A rapid and mandatory phasing in of electrically-chargeable vehicles (EVs) in Sweden will benefit the climate, but only once the entire car parc has completed the transition.
The Chalmers University of Technology has released the findings of a scientific study into how any internal combustion engine (ICE) ban would affect emissions in the country. The Swedish government has proposed a ban to come into force in 2030, but the report suggests this alone will not be enough to meet climate targets.
‘The lifespan of the cars currently on the roads and those which would be sold before the introduction of such a restriction mean that it would take some time – around 20 years – before the full effect becomes visible,’ says Johannes Morfeldt, researcher in Physical Resource Theory at Chalmers University of Technology and lead author of the recently-published study.
While countries are looking at ICE bans to help lower pollution, the study highlights post-implementation issues. Restricting sales only eliminates part of the problem, as there will still be millions of petrol and diesel vehicles still on the roads. Depending on the average age of the car parc, it could take many more years after a sales ban before all vehicles are zero-emission.
As an example, the UK will ban the sale of petrol and diesel vehicles in 2030. However, the latest car-parc analysis by the Society of Motor Manufacturers and Traders (SMMT) suggests the average age of a car in the UK is 8.4 years. Additionally, 27.9% of the parc is over 12 years old. Therefore, it may not be until 2042 that a vast majority of UK vehicles are non-ICE. Of course, drivers may decide to hold on to their vehicles for longer rather than switch to zero-emission options, which may drive up the parc’s average age.
For Sweden to reach its climate-change goals, the government would need to implement its ICE ban by 2025. If it decides to continue on the path to 2030, the study suggests that the use of biofuels in petrol and diesel needs to increase significantly. Only then could the country achieve targets for passenger vehicles outlined in its ‘reduction obligation’
Source: Yen Strandqvist/Chalmers University of Technology

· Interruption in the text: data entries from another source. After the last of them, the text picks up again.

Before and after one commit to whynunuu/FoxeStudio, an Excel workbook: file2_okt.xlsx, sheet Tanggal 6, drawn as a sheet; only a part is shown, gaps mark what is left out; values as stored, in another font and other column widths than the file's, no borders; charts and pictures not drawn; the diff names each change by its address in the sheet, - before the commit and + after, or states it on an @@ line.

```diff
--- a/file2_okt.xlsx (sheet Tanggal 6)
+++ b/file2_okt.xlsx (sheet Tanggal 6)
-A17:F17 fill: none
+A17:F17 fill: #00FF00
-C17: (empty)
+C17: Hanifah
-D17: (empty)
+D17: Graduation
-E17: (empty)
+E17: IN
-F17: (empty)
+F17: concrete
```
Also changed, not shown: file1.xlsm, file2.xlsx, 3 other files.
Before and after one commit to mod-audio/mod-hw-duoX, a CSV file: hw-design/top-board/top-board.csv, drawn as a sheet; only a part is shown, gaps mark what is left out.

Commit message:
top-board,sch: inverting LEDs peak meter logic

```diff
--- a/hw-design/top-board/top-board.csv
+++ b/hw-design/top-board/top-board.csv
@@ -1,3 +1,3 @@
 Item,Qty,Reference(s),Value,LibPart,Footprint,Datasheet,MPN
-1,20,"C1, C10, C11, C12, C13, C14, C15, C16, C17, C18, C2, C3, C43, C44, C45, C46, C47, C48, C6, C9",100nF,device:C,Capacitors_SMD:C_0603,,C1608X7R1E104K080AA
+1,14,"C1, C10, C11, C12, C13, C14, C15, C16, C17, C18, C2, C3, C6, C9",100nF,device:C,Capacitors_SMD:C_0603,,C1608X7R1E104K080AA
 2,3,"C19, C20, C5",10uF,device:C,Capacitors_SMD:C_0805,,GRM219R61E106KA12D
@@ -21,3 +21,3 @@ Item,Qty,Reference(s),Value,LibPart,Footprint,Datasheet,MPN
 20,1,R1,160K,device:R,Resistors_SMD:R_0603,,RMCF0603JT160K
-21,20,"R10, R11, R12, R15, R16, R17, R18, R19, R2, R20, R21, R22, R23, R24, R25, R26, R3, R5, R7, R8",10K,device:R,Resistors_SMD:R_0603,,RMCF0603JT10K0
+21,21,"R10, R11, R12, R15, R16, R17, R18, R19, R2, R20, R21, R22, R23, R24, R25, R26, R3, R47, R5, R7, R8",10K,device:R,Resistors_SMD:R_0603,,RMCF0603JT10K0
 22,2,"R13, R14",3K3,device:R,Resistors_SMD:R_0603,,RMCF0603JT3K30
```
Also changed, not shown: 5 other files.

‘The results from our study show that rapid electrification of the Swedish car fleet would reduce life-cycle emissions, from 14 million tonnes of carbon dioxide in 2020 to between three and five million tonnes by the year 2045. The end result in 2045 will depend mainly on the extent to which possible emission reductions in the industry are realised,’ added Morfeldt.
A transition from petrol and diesel cars to electric cars will mean an increased demand for batteries. Batteries for electric cars are often criticised, not least for the fact that they result in high levels of greenhouse-gas emissions during manufacture.
‘There are relatively good opportunities to reduce emissions from global battery manufacturing,’ commented Morfeldt. ‘Our review of the literature on this shows that average emissions from global battery manufacture could decrease by about two thirds per kilowatt hour of battery capacity by the year 2045. However, most battery production takes place overseas, so Swedish decision-makers have more limited opportunities to influence this.’
The study indicates that, from a climate perspective, it does not matter where the emissions take place. Instead, the risk with decisions taken at a national level for lowering passenger-vehicle emissions is that they could lead to increased emissions elsewhere – a phenomenon sometimes termed ‘carbon leakage’. In this case, the increase in emissions would come from greater demand for batteries.
In that case, the Swedish decision to ban ICE vehicles would not have as great an effect on reducing the climate impact as desired. The lifecycle emissions would end up in the upper range – around five million tonnes of carbon dioxide instead of around three million tonnes. Due to this, there may be reason to regulate vehicle and battery-production emissions from a lifecycle perspective.
‘Within the EU, for example, there is a discussion about setting a common standard for the manufacture of batteries and vehicles – in a similar way as there is a standard that regulates what may be emitted from exhausts,’ added Morfeldt.
‘But, given Sweden’s low emissions from electricity production, a ban on sales of new fossil-fuel cars would indeed result in a sharp reduction of the total climate impact, regardless of how the industry develops.’